Vacations, illnesses, special project assignment and turnover of staff all create the potential to reduce sales due to insufficient customer coverage, unfamiliar processes, and customer dissatisfaction. All of these can be avoided by strategically planning well, and using a competent tactical communication plan for the times disruption occurs. To your customer, a missing salesperson should not be noticed-for long—if there is a strong, learning environment in place as a safety net for them.
When a new salesperson comes aboard the training they should receive includes clear product and service training, orientation to customers’ history and potential growth, organizational training and mentoring. This should not be the only point at which this occurs.
Periodic updates in customer accounts are important; occasionally bringing all sales persons together is a perfect time to confirm organizational standards for sales processes, documentation, customer profile updates, and best practices are being adhered to. Allowing your sales professionals to present the highlights of their portfolio allows everyone to have a basic familiarity with your customer base.
This review is a first step in ensuring doing business with your company can be seamless regardless who is working with the customer; it also helps identify rogue practices that are outside acceptable boundaries. Inconsistent sales practices are a sure way to annoy customers when they have to work with someone who is not familiar with “their account.”
Joint account responsibility increases the number of sales staff customers become familiar with, which makes it easier to cover when one is not available. As long as seamless collaboration is accomplished by those sharing this responsibility through structured, mutually shared goals and fair compensation, it can work well.
Rotation of Accounts
Planned periodic rotation of accounts between sales staff using a clear, benefits-focused communication process with customers has several benefits to supporting growing sales.
One, as sales professionals develop stronger skills they may “outgrow” a customer account, find it lacking in sufficient reward or attractiveness. A lack of interest or boredom could become a primary reason a salesperson may be slow to return a call, or short in patience with a customer as familiarity builds tiresome expectations from known annoying customer behaviors.
Two, a fresh, inquiring, up-beat perspective in a new salesperson can allow a customer to find a refreshing sense of appreciation for their account.
Three, as more sales people become familiar with more accounts, during a sales professional’s absence more people can be on-the-spot and knowledgeable, fast.
Communicate Early, and Repeat

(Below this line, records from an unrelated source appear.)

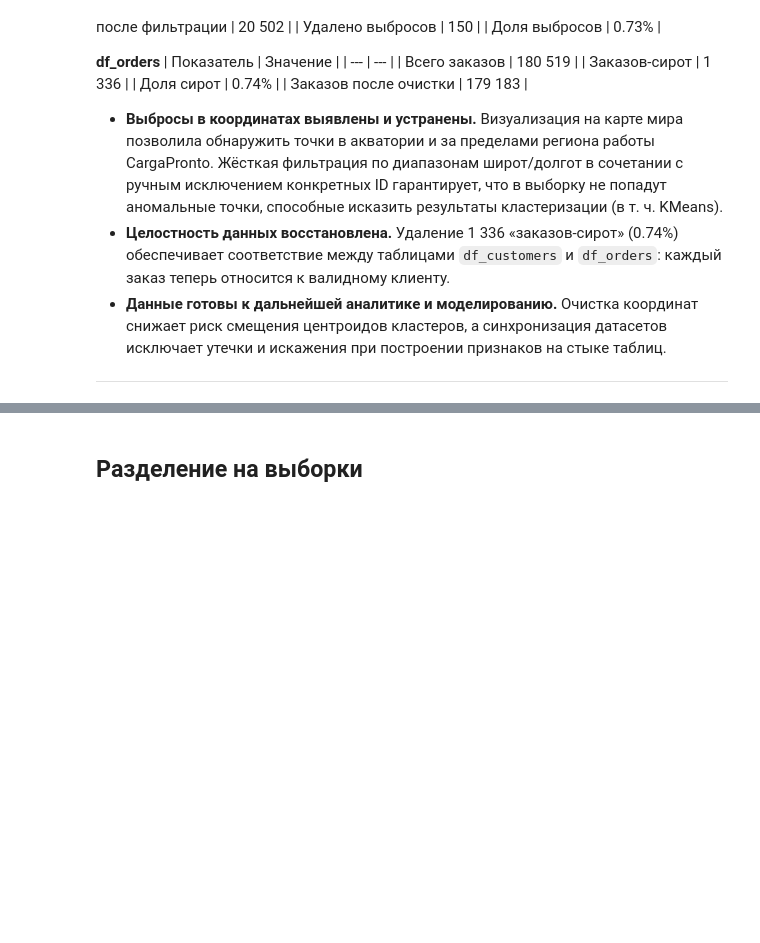
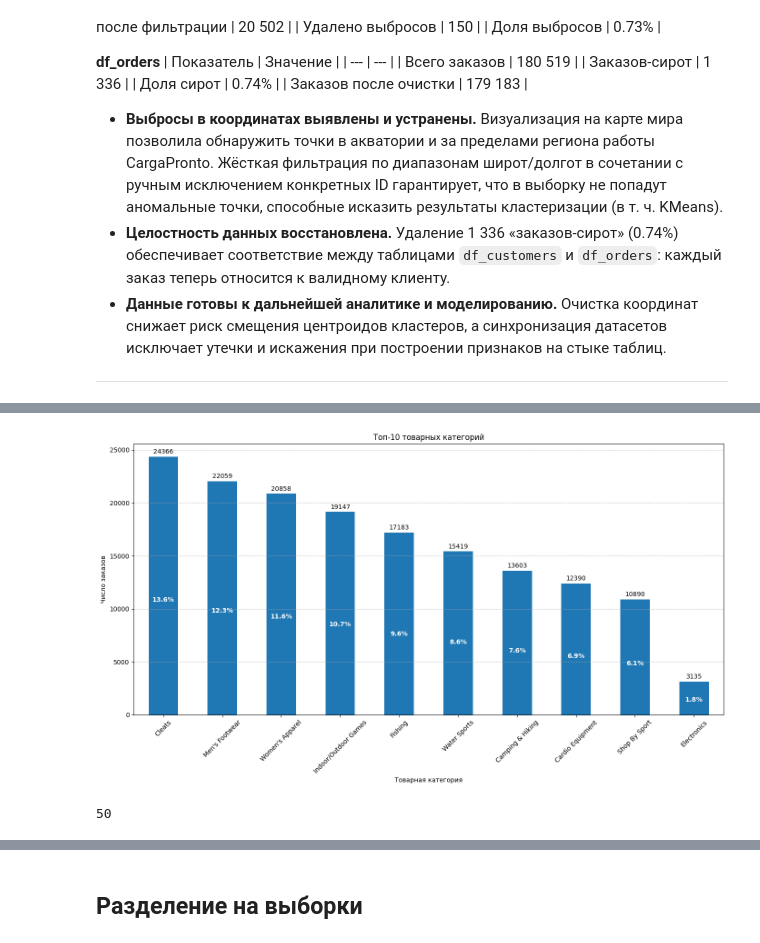
Before and after one commit to TemaQDX/sprint_18_project_carga_pronto, a Jupyter notebook: sprint_18_project_carga_pronto_Artem_Burov.ipynb, the cells around one changed output, grey strips where cells are left out. Drawn from its saved outputs; the diff is of its cells as text; code cells hidden in the pictures; blank space fills up the shorter version.

```diff
--- a/sprint_18_project_carga_pronto_Artem_Burov.ipynb
+++ b/sprint_18_project_carga_pronto_Artem_Burov.ipynb
@@ -683,0 +781,10 @@ print(f"Заказов после удаления сирот: {len(df_orders)}"
+# %%
+# Анализ распределения категориальных признаков: category_name
+plot_bar_chart(df_cargo['category_name'], xlabel='Товарная категория', ylabel='Число заказов', title=f'Топ-10 товарных категорий', figsize=(14,8), x_tick_rotation=45, top_n=10)
+# %% [output]
+[figure, added]
+# %%
+# Общее число товарных категорий
+df_cargo['category_name'].nunique()
+# %% [output]
+50
```
Also changed, not shown: parts of 14 cells of this notebook.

When a planned (vacation) or unplanned (illness or firing) absence of a sales professional occurs your customer communication plan should be ready-at-hand. These are processes that don’t change all that much—it may catch you off guard—but it should never catch you unprepared. A set of who, what, where, why, and how statements should be ready when you need to fill in the blanks and initiate the communication plan. The more valuable or complex the account the more steps you may need to use.
Planned absences should be communicated in advance and instructions should be easy to follow. Unplanned absences may need to include personal contact, and periodic follow up and updates to make sure the sales processes are going smoothly for customers.

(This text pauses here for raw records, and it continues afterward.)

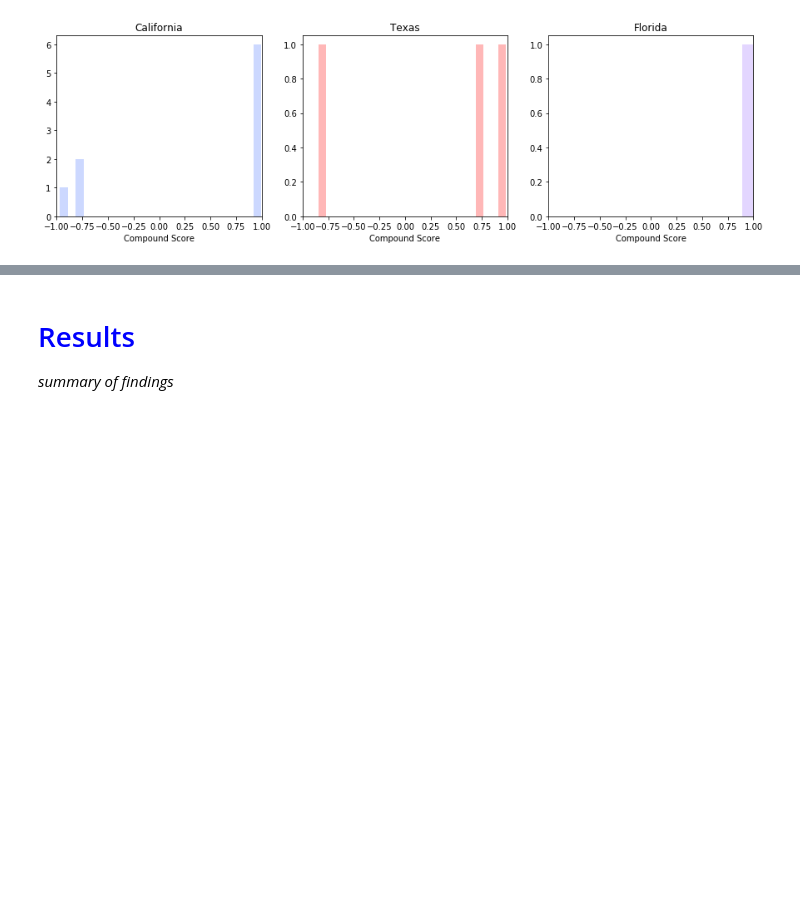
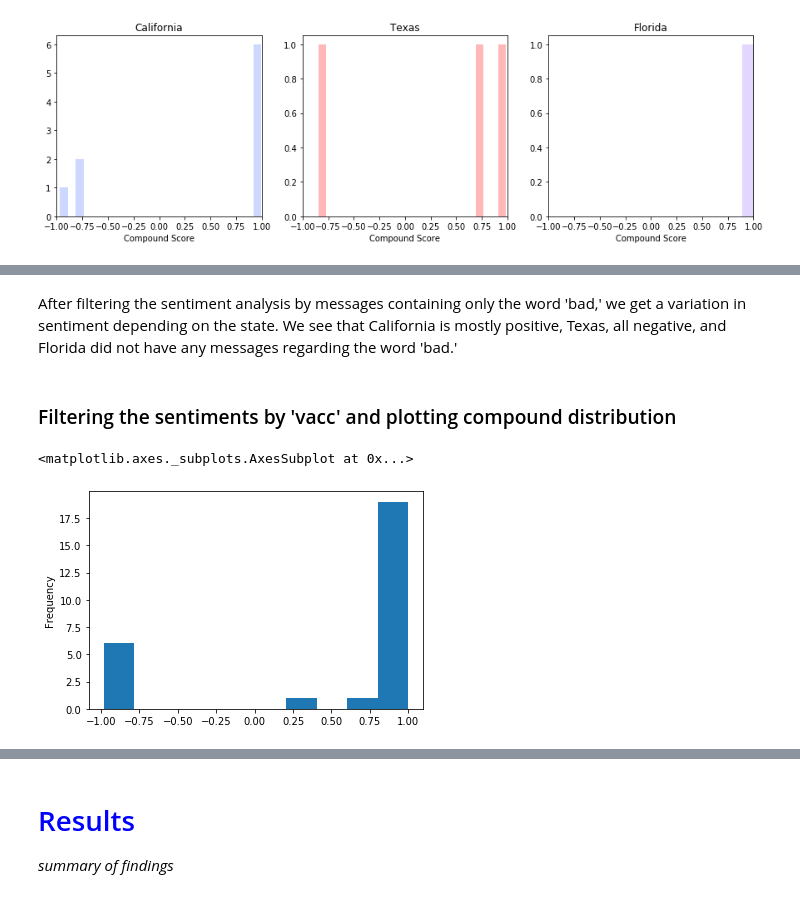
Before and after one commit to hasetia/Data-Science-Sentiment-Analysis-, a Jupyter notebook: FinalProject_group09.ipynb, the cells around one changed output, grey strips where cells are left out. Saved outputs shown, nothing was run; the diff lists cells and outputs as text; code cells hidden in the pictures; blank space fills up the shorter version.

```diff
--- a/FinalProject_group09.ipynb
+++ b/FinalProject_group09.ipynb
@@ -533,0 +589,10 @@ sns.distplot(df_hate.loc[df_hate['state'] == 'fl']['compound'], kde = False, bin
+# %% [markdown]
+After filtering the sentiment analysis by messages containing only the word 'bad,' we get a variation in sentiment depending on the state. We see that California is mostly positive, Texas, all negative, and Florida did not have any messages regarding the word 'bad.'
+# %% [markdown]
+### Filtering the sentiments by 'vacc' and plotting compound distribution
+# %%
+df_vacc = sort_df('vacc')
+df_vacc['compound'].plot.hist()
+# %% [output]
+<matplotlib.axes._subplots.AxesSubplot at 0x...>
+[figure, added]
```
Also changed, not shown: parts of 40 cells of this notebook.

Absences will occur. Your customers should find doing business with your organization can continue forward with seamless processes. Creating a strong learning environment in the sales culture reduces opportunities for customers to find themselves unfamiliar with the sales processes or experience voids in their service quality.
Internal planning, and timely communication when the sales professional is absent, together allow customers to continue to feel appreciated and remain confident in the sales process, the products and services, and your organization.

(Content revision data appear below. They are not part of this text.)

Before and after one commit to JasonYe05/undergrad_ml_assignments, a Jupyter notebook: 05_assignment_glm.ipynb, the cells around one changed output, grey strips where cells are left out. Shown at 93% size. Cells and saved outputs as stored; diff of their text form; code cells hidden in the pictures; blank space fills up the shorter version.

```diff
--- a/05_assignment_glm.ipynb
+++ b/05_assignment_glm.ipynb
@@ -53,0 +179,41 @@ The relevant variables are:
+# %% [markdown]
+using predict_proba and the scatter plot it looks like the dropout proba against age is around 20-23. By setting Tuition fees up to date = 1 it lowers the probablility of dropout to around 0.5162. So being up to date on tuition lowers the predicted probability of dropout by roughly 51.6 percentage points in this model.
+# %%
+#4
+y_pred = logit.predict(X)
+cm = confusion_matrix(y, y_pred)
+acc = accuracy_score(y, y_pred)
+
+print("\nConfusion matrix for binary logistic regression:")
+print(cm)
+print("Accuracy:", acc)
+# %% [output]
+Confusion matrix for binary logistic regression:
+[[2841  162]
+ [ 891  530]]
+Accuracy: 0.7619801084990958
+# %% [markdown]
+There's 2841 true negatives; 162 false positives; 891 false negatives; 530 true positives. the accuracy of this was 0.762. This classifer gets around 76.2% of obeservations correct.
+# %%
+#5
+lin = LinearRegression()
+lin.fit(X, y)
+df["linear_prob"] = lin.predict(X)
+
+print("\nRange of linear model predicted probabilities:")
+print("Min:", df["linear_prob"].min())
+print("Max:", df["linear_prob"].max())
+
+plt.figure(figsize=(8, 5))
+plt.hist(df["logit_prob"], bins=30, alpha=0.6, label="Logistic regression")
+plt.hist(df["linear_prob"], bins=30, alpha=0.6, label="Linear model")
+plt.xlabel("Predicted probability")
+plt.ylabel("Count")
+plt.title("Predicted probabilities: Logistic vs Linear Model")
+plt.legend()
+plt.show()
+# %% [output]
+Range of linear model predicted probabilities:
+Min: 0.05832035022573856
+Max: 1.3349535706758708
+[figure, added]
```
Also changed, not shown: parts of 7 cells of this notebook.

Cheryl Kane, MBA, is a strategic business consultant, sales trainer, and professional speaker specializing in service quality. If you have a question you would like to see answered in this column, Cheryl welcomes your communication at (704) 595-7188 or through her web site, www.cherylkane.net.